Self-evaluation and Holistic Assessment of Climate Resilience of Famers and Pastoralists (SHARP)

Woman hand sifting flour into a pot as another stirs with neighbors surrounding in a village outside of Lilongwe, Malawi
Malawi women preparing a meal with neighbors gathered
Mitchell Maher/IFPRI

Use a participatory survey to measure farmers’ and pastoralists’ resilience to climate and collaborate on ways to improve it.

Why is the tool important?

The Self-evaluation and Holistic Assessment of Climate Resilience of Famers and Pastoralists (SHARP) tool is a form of participatory learning exchange in which project personnel measure and monitor climate resilience by working with smallholder farmers and pastoralists to shape their own forms of resilience.

The tool has been designed specifically for farming as part of a broader socioecological system. It is presented as an alternative to other tools that have been developed for urban settings and tested mainly in Asia.

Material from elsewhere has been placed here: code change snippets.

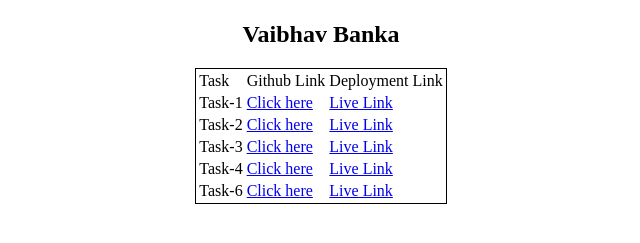
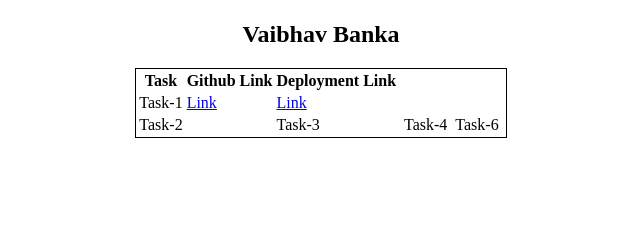
Before and after one commit to VaibhavBanka/tasksmern, a plain HTML site: page index.html in a window 1280 px wide. Shown: the part 159-402 px from the top of the page, without its empty margins (319-959 px from the left). Drawn offline with Linux system fonts and the light colour scheme.

Commit message:
Update index.html

```diff
--- a/index.html
+++ b/index.html
@@ -10,34 +10,34 @@
     <h2>Vaibhav Banka</h2>
     <table style="border: 1px solid black">
         <tr>
-            <td>Task</td>
-            <td>Github Link</td>
-            <td>Deployment Link</td>
+            <th>Task</th>
+            <th>Github Link</th>
+            <th>Deployment Link</th>
         </tr>
         <tr>
             <td>Task-1</td>
-            <td><a href="https://github.com/VaibhavBanka/react-task1">Click here</a></td>
-            <td><a href="https://vaibhavtask1.vercel.app/">Live Link</a></td>
+            <td><a href="https://github.com/VaibhavBanka/react-task1" target="_blank">Link</a></td>
+            <td><a href="https://vaibhavtask1.vercel.app/" target="_blank">Link</a></td>
         </tr>
         <tr>
             <td>Task-2</td>
-            <td><a href="https://github.com/VaibhavBanka/react-task2">Click here</a></td>
-            <td><a href="https://vaibhavtask2.vercel.app/">Live Link</a></td>
+            <td><a href="https://github.com/VaibhavBanka/react-task2" target="_blank>Link</a></td>
+            <td><a href="https://vaibhavtask2.vercel.app/" target="_blank>Link</a></td>
         </tr>
         <tr>
             <td>Task-3</td>
-            <td><a href="https://github.com/VaibhavBanka/react-task3">Click here</a></td>
-            <td><a href="https://vaibhavtask3.vercel.app/">Live Link</a></td>
+            <td><a href="https://github.com/VaibhavBanka/react-task3" target="_blank>Link</a></td>
+            <td><a href="https://vaibhavtask3.vercel.app/" target="_blank>Link</a></td>
         </tr>
         <tr>
             <td>Task-4</td>
-            <td><a href="https://github.com/VaibhavBanka/react-task4">Click here</a></td>
-            <td><a href="https://vaibhavtask4.vercel.app/">Live Link</a></td>
+            <td><a href="https://github.com/VaibhavBanka/react-task4" target="_blank>Link</a></td>
+            <td><a href="https://vaibhavtask4.vercel.app/"target="_blank>Link</a></td>
         </tr>
         <tr>
             <td>Task-6</td>
-            <td><a href="https://github.com/VaibhavBanka/task6">Click here</a></td>
-            <td><a href="https://task6-coral.vercel.app/">Live Link</a></td>
+            <td><a href="https://github.com/VaibhavBanka/task6" target="_blank>Link</a></td>
+            <td><a href="https://task6-coral.vercel.app/" target="_blank>Link</a></td>
         </tr>
     </table>
 </body>
```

Who is the tool for?

The tool is for practitioners, project/program designers and implementers, local governments and policymakers.

Country of focus: Angola, Burkina Faso, Mali, Senegal, Uganda

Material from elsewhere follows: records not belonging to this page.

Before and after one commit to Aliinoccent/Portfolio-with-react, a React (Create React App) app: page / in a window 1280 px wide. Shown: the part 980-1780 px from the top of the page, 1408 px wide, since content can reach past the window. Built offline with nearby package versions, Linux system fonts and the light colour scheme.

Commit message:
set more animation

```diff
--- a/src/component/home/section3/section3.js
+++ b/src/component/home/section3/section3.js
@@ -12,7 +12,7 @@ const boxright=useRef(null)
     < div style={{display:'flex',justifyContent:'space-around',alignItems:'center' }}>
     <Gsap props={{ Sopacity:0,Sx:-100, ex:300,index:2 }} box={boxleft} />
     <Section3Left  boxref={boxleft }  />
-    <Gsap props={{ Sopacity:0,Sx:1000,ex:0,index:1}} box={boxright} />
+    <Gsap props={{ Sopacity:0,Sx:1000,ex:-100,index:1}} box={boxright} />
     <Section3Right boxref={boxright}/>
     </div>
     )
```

How can I use the tool?

The tool is used to work with smallholder farmers and pastoralists to develop locally appropriate ways of improving their resilience to climate change.

The SHARP questionnaire considers a range of topics, including land degradation, sustainable land management, agricultural biodiversity, resilience, decision-making about major and daily purchases and other financial decisions.

As the information collected can be disaggregated by gender, the results can inform the design and implementation of gender strategies, including the development of Farmer Field Schools’ curriculums and interactions with advisory services.

It is conducted in three phases:

  • a participatory survey of smallholder farmers and pastoralists on their resilience to climate, to give a baseline assessment and household strengths and weaknesses
  • a gap analysis and assessment of the responses involving two groups—the farmers and pastoralists involved, and local government officials and policymakers
  • information is used in conjunction with climate data to inform and guide smallholders’ practices and to inform local and national policies.

When and how was it developed?

SHARP was developed by FAO and external partners as a means of better understanding and incorporating the situations, concerns and interests of farmers and pastoralists. Development took two years and involved more than 150 academics, practitioners and people in civil society.

It was tested in the field in Angola, Burkina Faso, Mali, Senegal and Uganda before being published.

Where can I get the tool? Who can I contact?

Download SHARP from the FAO website.